- May 21-28: Join me for my inaugural Italian Riviera Culinary Tour, in collaboration with Beautiful Liguria. We still have three spots left for what promises to be a unique week. We will explore the undiscovered culinary and cultural treasures of this region.
- September 12-17: Come learn how to preserve the Italian way! I’m excited to be teaching my first Preserving Italy Workshop, in collaboration with Annette Joseph Style, at La Fortezza, Annette’s beautiful, restored fortress in the hills of northern Tuscany. This workshop is limited to 6 people.

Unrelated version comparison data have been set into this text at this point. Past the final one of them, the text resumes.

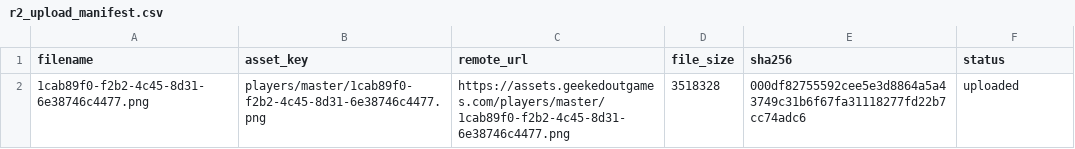
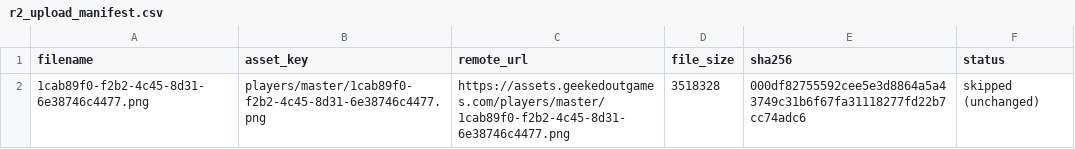
Before and after one commit to guyfromajax/gob-simplified, a CSV file: scripts/r2_upload_manifest.csv, drawn as a sheet.

```diff
--- a/scripts/r2_upload_manifest.csv
+++ b/scripts/r2_upload_manifest.csv
@@ -1,2 +1,2 @@
 filename,asset_key,remote_url,file_size,sha256,status
-1cab89f0-f2b2-4c45-8d31-6e38746c4477.png,players/master/1cab89f0-f2b2-4c45-8d31-6e38746c4477.png,https://assets.geekedoutgames.com/players/master/1cab89f0-f2b2-4c45-8d31-6e38746c4477.png,3518328,000df82755592cee5e3d8864a5a43749c31b6f67fa31118277fd22b7cc74adc6,uploaded
+1cab89f0-f2b2-4c45-8d31-6e38746c4477.png,players/master/1cab89f0-f2b2-4c45-8d31-6e38746c4477.png,https://assets.geekedoutgames.com/players/master/1cab89f0-f2b2-4c45-8d31-6e38746c4477.png,3518328,000df82755592cee5e3d8864a5a43749c31b6f67fa31118277fd22b7cc74adc6,skipped (unchanged)
```
Also changed, not shown: 1 other file.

- September 23-30: Four spots left for our fourth annual Abruzzo Presto-Domenica Cooks Culinary Tour! Spend a magical week with Nancy, Michael, and me as we explore food, wine and cooking and cultural tradtions from the Apennine Mountains to the Adriatic coast.
These elegant cookies from Piemonte require two things: patience in shaping the balls of dough uniformly and allowing them to chill before baking, and best-quality ingredients. You can find hazelnuts from Piemonte online at Gustiamo. Otherwise, in the U.S., look for hazelnuts from Oregon. As for the chocolate used to seal the 'kisses,' make sure it's bittersweet (65 to 70 percent cacao). Trader Joe's carries big blocks of good Belgian chocolate, which is what I used for these cookies.
- 1 rounded cup (140 g) toasted, peeled hazelnuts (see NOTE)
- 1/2 cup (100 g) sugar
- 2 teaspoons espresso powder or very finely ground espresso (optional)
- 1/8 teaspoon fine sea salt
- 1 cup plus 2 tablespoons (140 g) unbleached all-purpose flour
- 1/2 cup (1 stick; 115 g) unsalted butter, at cool room temperature, cut into cubes
- 2 ounces (57 g) bittersweet (65 to 70%) chocolate, coarsely chopped
Line two baking sheets with parchment paper and set aside.
Pour the nuts and sugar into the work bowl of a food processor and process until the nuts are finely ground (the mixture should look like sand). Add the espresso (if using) and salt and pulse to combine. Pulse in the flour until thoroughly combined. Distribute the butter around the work bowl and process until the dough starts to clump together.
Turn the dough out onto a clean, very lightly floured work surface and press it into a smooth disk. Pinch off marble-sized pieces of dough and roll them into balls. (Each little ball should weigh about 5 g or 1/8 ounce if you want to be precise.) Place them on the baking sheets, 1 to 2 inches apart. You should be able to fit 50 on each sheet. If not, use a third parchment-lined sheet.
Set the baking sheets in the freezer to chill while you preheat the oven to 325 F (160C). If you can't fit both sheets in the freezer, chill one and then chill the second while the first is in the oven. Chilling is an important step, as it will prevent the cookies from flattening out while they bake. You are aiming for beautifully domed little cookie buttons.
Bake the cookies, one sheet at a time, for 20 minutes, or until they are lightly browned and set. Transfer the baking sheets to cooling racks and let the cookies cool completely on the sheets. When they are cool, turn them bottom up.
Melt the chocolate in a small bowl or pan set over gently simmering water. Use a spoon to dollop a drop of melted chocolate onto the bottom of a cookie, and sandwich it to another cookie. Gently place the 'kiss' on a cooling rack or clean parchment-lined baking sheet and allow the chocolate to harden. The cookies will keep in an air-tight container for up to a week.
Enjoy these baci with espresso or a glass of Moscato d'Asti, made in the same area in which the hazelnuts are cultivated (thanks to my friend Angela for this suggestion).
To remove hazelnut skins and toast the nuts: Spread the shelled nuts on a rimmed baking sheet and bake at 400F (200C) until the skins begin to crack, about 10 minutes. Wrap the hot nuts in a clean kitchen towel and let sit for 1 minute. Roll the towel back and forth vigorously to remove the skins. Not all the skins will come off, which is fine. Discard the skins and let the nuts cool.